- You can look at a list of who’ll be blogging about the meeting (or get your blog listed–it’s a great way to get new readers).
- If you’re a newbie, you can read “SAA First-Timer Tips” and if you’re an “oldster” you can share your wisdom by contributing some tips of your own.
- Wondering what the Research Forum thing is all about? They’ve got an agenda available on the wiki.
- Shopping around for a new section or roundtable? You can browse a lot of their meeting agendas on the wiki. (And if you’re responsible for a section or roundtable, make sure your group’s agenda is available too!)
- Wait, stop shopping around for at least one of your roundtables–get involved in the Issues & Advocacy Roundtable! Take a look at our page on the wiki and learn why–we’re looking for ideas and people who want to get involved. Log in and add your thoughts to the page.

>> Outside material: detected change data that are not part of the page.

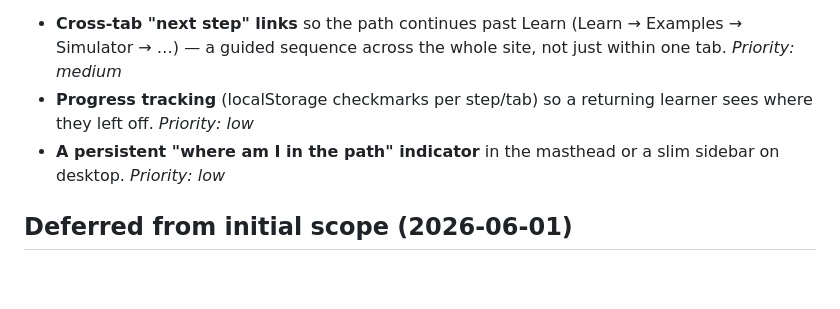
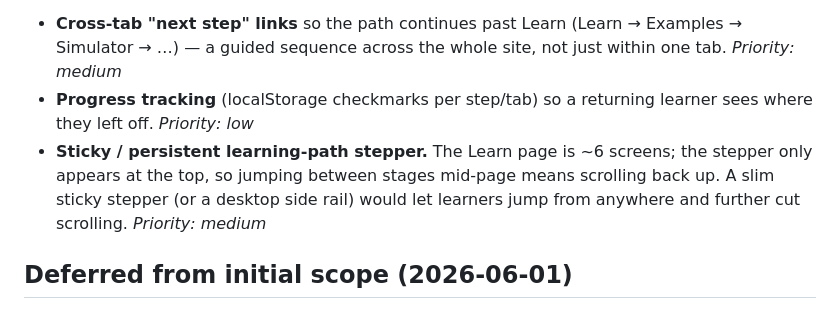
Before and after one commit to pranava0x0/PPAhelper, a Markdown page: backlog.md, the part around the change. GitHub-like rendering; blank space fills up the shorter version.

Commit message:
Backlog: add sticky learning-path stepper idea (anti-scroll)

```diff
--- a/backlog.md
+++ b/backlog.md
@@ -13,7 +13,7 @@ Ideas and deferred scope. Each: description + priority (low / medium / high).
 **Does the whole site need reorganizing? No full teardown.** The tab order already follows a sensible arc — Learn → Examples → Simulator → Data centers → Perspectives → Glossary → Coverage (learn → apply → explore → reference). The real flow problem was *inside* the learn page: a missing absolute-beginner rung and no visible sequence. Both are now fixed (the "from scratch" step + the 4-step stepper + renaming the tab "Learn" to signal the entry point). Deferred IA ideas, lower priority:
 - **Cross-tab "next step" links** so the path continues past Learn (Learn → Examples → Simulator → …) — a guided sequence across the whole site, not just within one tab. *Priority: medium*
 - **Progress tracking** (localStorage checkmarks per step/tab) so a returning learner sees where they left off. *Priority: low*
-- **A persistent "where am I in the path" indicator** in the masthead or a slim sidebar on desktop. *Priority: low*
+- **Sticky / persistent learning-path stepper.** The Learn page is ~6 screens; the stepper only appears at the top, so jumping between stages mid-page means scrolling back up. A slim sticky stepper (or a desktop side rail) would let learners jump from anywhere and further cut scrolling. *Priority: medium*
 
 ## Deferred from initial scope (2026-06-01)
 
```
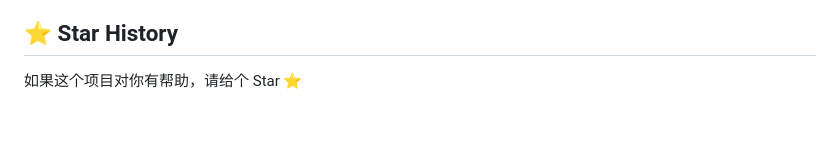
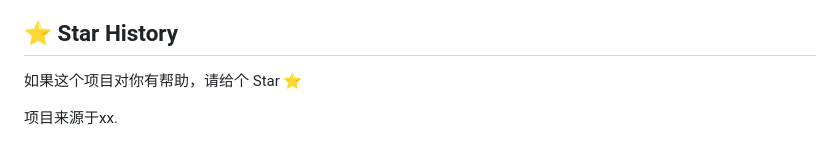
Before and after one commit to Jay-XD/DailyPaperZWJ-main, a Markdown page: README.md, the part around the change. Drawn GitHub-style; blank space fills up the shorter version.

Commit message:
初始化origin

```diff
--- a/README.md
+++ b/README.md
@@ -121,3 +121,5 @@ MIT License
 ## ⭐ Star History
 
 如果这个项目对你有帮助，请给个 Star ⭐️
+
+项目来源于xx.
```
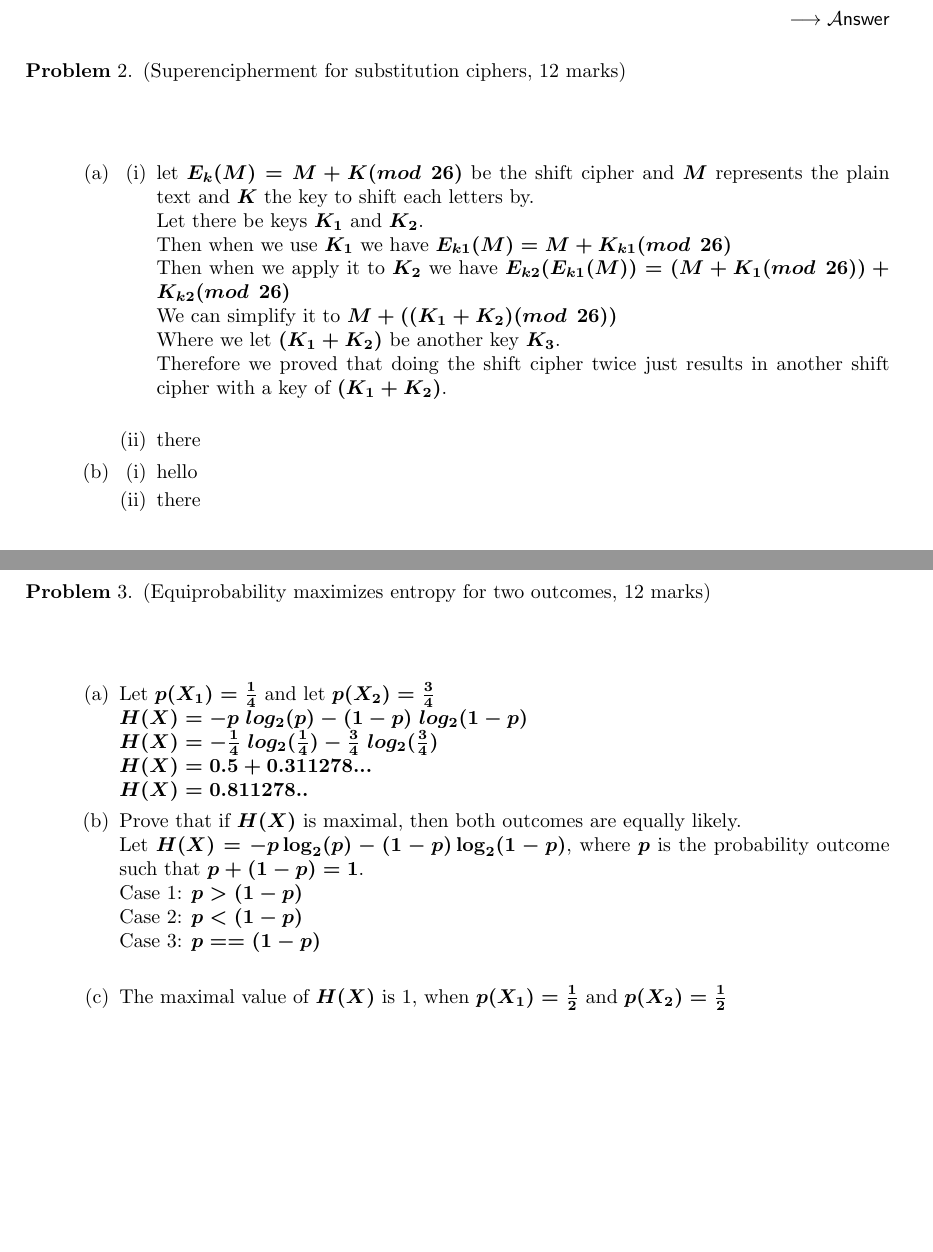
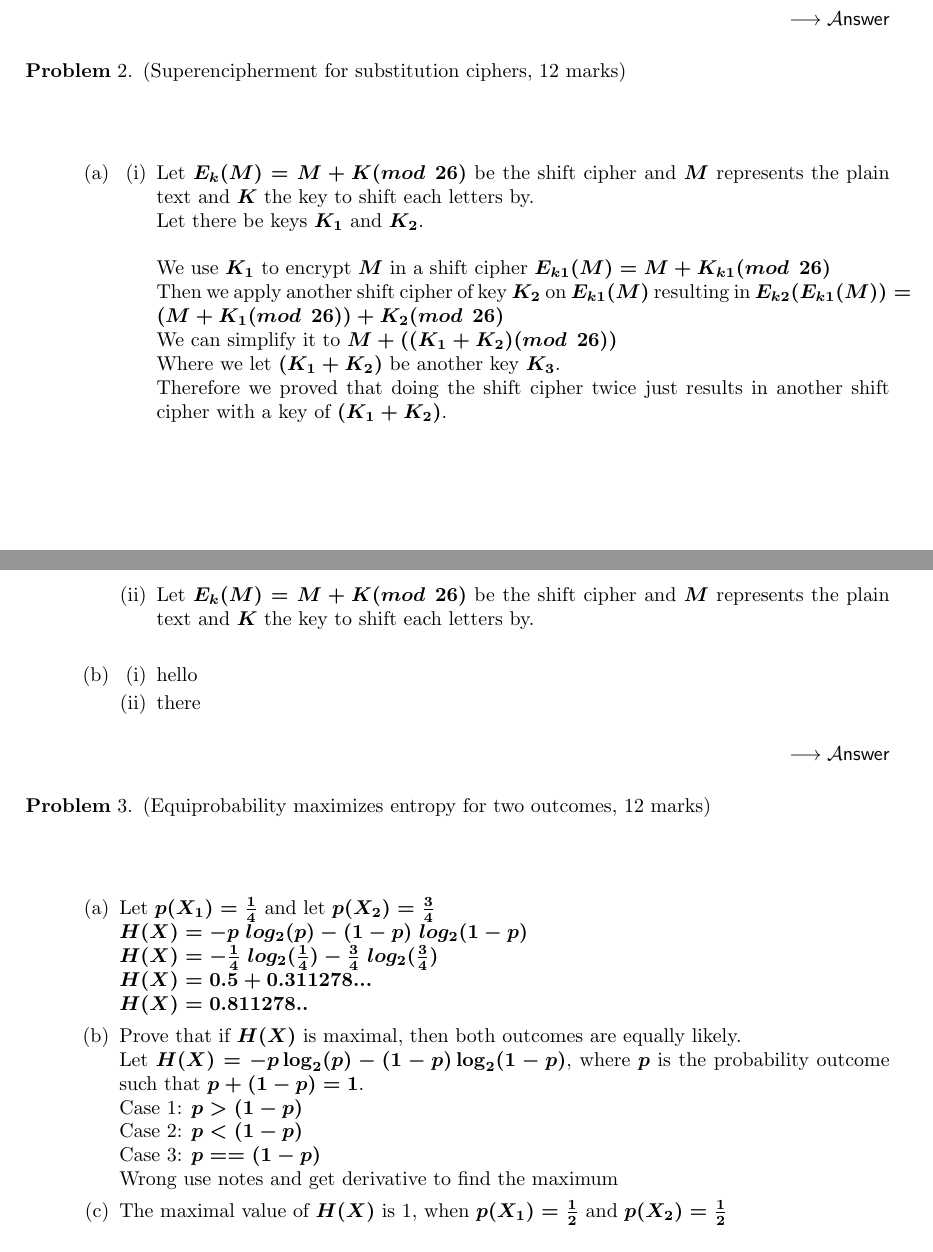
Before and after one commit to j3romey/Fall2016, a LaTeX problem sheet (Cryptography/A1/assignment.tex): two parts of pages 2 and 3 of 4, joined at a grey line, cut so that both start at the same text, the shorter picture padded with empty space. Compiled offline with pdfLaTeX.

Commit message:
updated crypto A1

```diff
--- a/Cryptography/A1/assignment.tex
+++ b/Cryptography/A1/assignment.tex
@@ -65,16 +65,23 @@ They damaged his nervous system with a wartime Russian mycotoxin. \\
 \begin{answer}
 \begin{enumerate}[label=(\alph*)]
 	\item	\begin{enumerate}[label=(\roman*)]
-			\item let $ E_k(M) = M + K (mod \hspace{.5em} 26) $ be the shift cipher and $M$ represents the plain text
+			\item Let $ E_k(M) = M + K (mod \hspace{.5em} 26) $ be the shift cipher and $M$ represents the plain text
 				  and $K$ the key to shift each letters by. \\
 				  Let there be keys $K_1$ and $K_2$. \\
-				  Then when we use $K_1$ we have $E_{k1}(M) =  M + K_{k1} (mod \hspace{.5em} 26) $ \\
-				  Then when we apply it to $K_2$ we have $E_{k2}(E_{k1}(M)) = (M + K_{1} (mod \hspace{.5em} 26)) + K_{k2} (mod \hspace{.5em} 26) $ \\
+				  \\
+				  We use $K_1$ to encrypt $M$ in a shift cipher $E_{k1}(M) =  M + K_{k1} (mod \hspace{.5em} 26) $ \\
+				  Then we apply another shift cipher of key $K_2$ on $E_{k1}(M)$ resulting in $E_{k2}(E_{k1}(M)) = (M + K_{1} (mod \hspace{.5em} 26)) + K_{2} (mod \hspace{.5em} 26) $ \\
 				  We can simplify it to $M + ((K_{1} + K_{2}) (mod \hspace{.5em} 26)) $ \\
 				  Where we let $(K_1 + K_2)$ be another key $K_3$. \\
 				  Therefore we proved that doing the shift cipher twice just results in another shift cipher with a key of $(K_1 + K_2)$. \\
-			\item there
+
+
+\clearpage
+
+			\item Let $ E_k(M) = M + K (mod \hspace{.5em} 26) $ be the shift cipher and $M$ represents the plain text
+				  and $K$ the key to shift each letters by. \\
 			\end{enumerate}
+
 
 	\item 	\begin{enumerate}[label=(\roman*)]
 			\item hello
@@ -100,6 +107,7 @@ They damaged his nervous system with a wartime Russian mycotoxin. \\
 			Case 1: $ p > (1- p) $\\
 			Case 2: $ p < (1- p) $\\
 			Case 3: $ p == (1- p) $\\
+			Wrong use notes and get derivative to find the maximum
 
 
 	\item 	The maximal value of $H(X)$ is 1, when $p(X_1) = \frac{1}{2}$ and $p(X_2) = \frac{1}{2}$
```
Also changed, not shown: Cryptography/A1/assignment.pdf, Cryptography/A1/assignment.tex (10 more changed lines), 2 other files.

- Worried about the size of your carbon footprint? Get tips on “Going Green at SAA Annual” on the wiki.
- Too busy to read the whole program? Try looking at “Possible Paths Through the Program,” which lists sessions by topic. Don’t see what you’re interested in? Login and add your own path.
- Trying to coordinate a get-together that’s not on the schedule (like a Blogger Get-Together or a Lone Arrangers Dinner)? Use the “Unofficial Events” page to coordinate it. (Which reminds me, do we need to find another spot in the schedule for an informal web 2.0 get-together? Are people up for that again this year?)
- Know something about San Francisco that I should know? Where to eat? What to see? What not to see? Take a look at the pages under “Having Fun” (like “Attractions,” “Dining,” and “San Francisco Stuff,” and give the rest of us some advice.
- It’s a pretty safe way to learn how a wiki works, if it’s something you’ve been wanting to learn about. Go to the “New To Wikis” page and get oriented, then set up your account (if you don’t already have one), and make a contribution.
Wikis work best when they have input from lots of different people–go check out the wiki and see how it can help you and what you can add to make it better. And don’t forget that it’s still there after the meeting for sharing and follow-up.